:: Problem ::
Check every line of the material below for the string "Summarising", and return the ones that have it.
------ Data in this exercise
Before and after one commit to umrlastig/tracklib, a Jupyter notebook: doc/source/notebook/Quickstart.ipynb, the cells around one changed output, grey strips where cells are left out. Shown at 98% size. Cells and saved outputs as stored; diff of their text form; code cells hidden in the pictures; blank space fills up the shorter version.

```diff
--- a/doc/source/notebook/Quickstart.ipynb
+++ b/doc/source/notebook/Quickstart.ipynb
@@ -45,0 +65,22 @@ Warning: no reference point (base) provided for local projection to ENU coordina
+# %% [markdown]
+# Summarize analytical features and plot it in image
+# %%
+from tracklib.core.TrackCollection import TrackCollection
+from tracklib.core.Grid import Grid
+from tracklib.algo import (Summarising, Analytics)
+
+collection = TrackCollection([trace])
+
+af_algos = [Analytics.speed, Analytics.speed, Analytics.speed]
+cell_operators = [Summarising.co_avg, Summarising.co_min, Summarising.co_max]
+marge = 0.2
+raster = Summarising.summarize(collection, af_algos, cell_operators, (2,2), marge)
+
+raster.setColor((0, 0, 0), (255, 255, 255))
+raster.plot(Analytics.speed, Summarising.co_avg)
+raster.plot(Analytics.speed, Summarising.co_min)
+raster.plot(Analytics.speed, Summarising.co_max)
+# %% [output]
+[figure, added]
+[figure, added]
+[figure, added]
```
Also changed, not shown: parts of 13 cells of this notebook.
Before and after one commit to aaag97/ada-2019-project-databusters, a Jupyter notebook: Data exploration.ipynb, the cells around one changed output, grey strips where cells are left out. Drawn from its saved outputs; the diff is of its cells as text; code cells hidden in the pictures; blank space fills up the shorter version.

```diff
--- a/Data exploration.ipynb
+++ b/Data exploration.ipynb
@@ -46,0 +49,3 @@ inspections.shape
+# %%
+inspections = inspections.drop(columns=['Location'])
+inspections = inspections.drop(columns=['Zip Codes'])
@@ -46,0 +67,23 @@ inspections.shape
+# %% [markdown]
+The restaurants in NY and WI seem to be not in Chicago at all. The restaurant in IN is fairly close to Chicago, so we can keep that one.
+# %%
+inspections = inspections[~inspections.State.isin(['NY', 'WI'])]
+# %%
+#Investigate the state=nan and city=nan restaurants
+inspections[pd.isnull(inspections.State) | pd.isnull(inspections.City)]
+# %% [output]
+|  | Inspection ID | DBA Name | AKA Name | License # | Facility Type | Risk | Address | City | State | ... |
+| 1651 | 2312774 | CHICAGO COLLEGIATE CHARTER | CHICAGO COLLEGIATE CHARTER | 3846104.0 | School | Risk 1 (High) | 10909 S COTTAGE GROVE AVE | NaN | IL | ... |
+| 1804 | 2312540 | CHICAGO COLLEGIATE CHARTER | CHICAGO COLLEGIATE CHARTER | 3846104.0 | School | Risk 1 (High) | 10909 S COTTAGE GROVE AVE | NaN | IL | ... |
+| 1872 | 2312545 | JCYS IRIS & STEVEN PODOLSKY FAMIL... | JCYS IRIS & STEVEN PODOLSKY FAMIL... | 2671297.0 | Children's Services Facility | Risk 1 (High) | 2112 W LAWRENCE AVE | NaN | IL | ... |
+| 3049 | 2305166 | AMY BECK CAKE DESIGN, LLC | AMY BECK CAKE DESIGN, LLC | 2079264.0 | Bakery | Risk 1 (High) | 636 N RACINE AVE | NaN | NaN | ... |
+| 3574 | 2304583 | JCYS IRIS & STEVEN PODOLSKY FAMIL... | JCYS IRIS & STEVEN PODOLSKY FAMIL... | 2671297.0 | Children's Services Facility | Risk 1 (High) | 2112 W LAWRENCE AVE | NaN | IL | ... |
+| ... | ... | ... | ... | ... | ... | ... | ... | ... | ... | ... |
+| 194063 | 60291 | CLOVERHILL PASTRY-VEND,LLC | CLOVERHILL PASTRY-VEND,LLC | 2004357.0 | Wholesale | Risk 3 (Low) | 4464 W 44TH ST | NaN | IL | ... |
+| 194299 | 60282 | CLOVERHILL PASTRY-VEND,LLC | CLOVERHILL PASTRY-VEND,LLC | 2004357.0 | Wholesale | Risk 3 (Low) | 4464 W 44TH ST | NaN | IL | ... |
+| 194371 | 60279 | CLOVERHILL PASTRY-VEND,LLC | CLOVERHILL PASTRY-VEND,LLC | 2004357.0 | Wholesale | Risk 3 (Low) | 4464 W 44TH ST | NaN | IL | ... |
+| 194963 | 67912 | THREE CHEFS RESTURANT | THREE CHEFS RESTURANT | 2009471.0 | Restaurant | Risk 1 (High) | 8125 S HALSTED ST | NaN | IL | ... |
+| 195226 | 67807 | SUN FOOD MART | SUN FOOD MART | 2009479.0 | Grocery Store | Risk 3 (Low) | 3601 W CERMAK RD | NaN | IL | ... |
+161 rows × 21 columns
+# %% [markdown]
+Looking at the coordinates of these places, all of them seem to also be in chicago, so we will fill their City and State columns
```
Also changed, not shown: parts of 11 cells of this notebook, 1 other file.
------------
:: Output ::
+from tracklib.algo import (Summarising, Analytics)
+cell_operators = [Summarising.co_avg, Summarising.co_min, Summarising.co_max]
+raster = Summarising.summarize(collection, af_algos, cell_operators, (2,2), marge)
+raster.plot(Analytics.speed, Summarising.co_avg)
+raster.plot(Analytics.speed, Summarising.co_min)
+raster.plot(Analytics.speed, Summarising.co_max)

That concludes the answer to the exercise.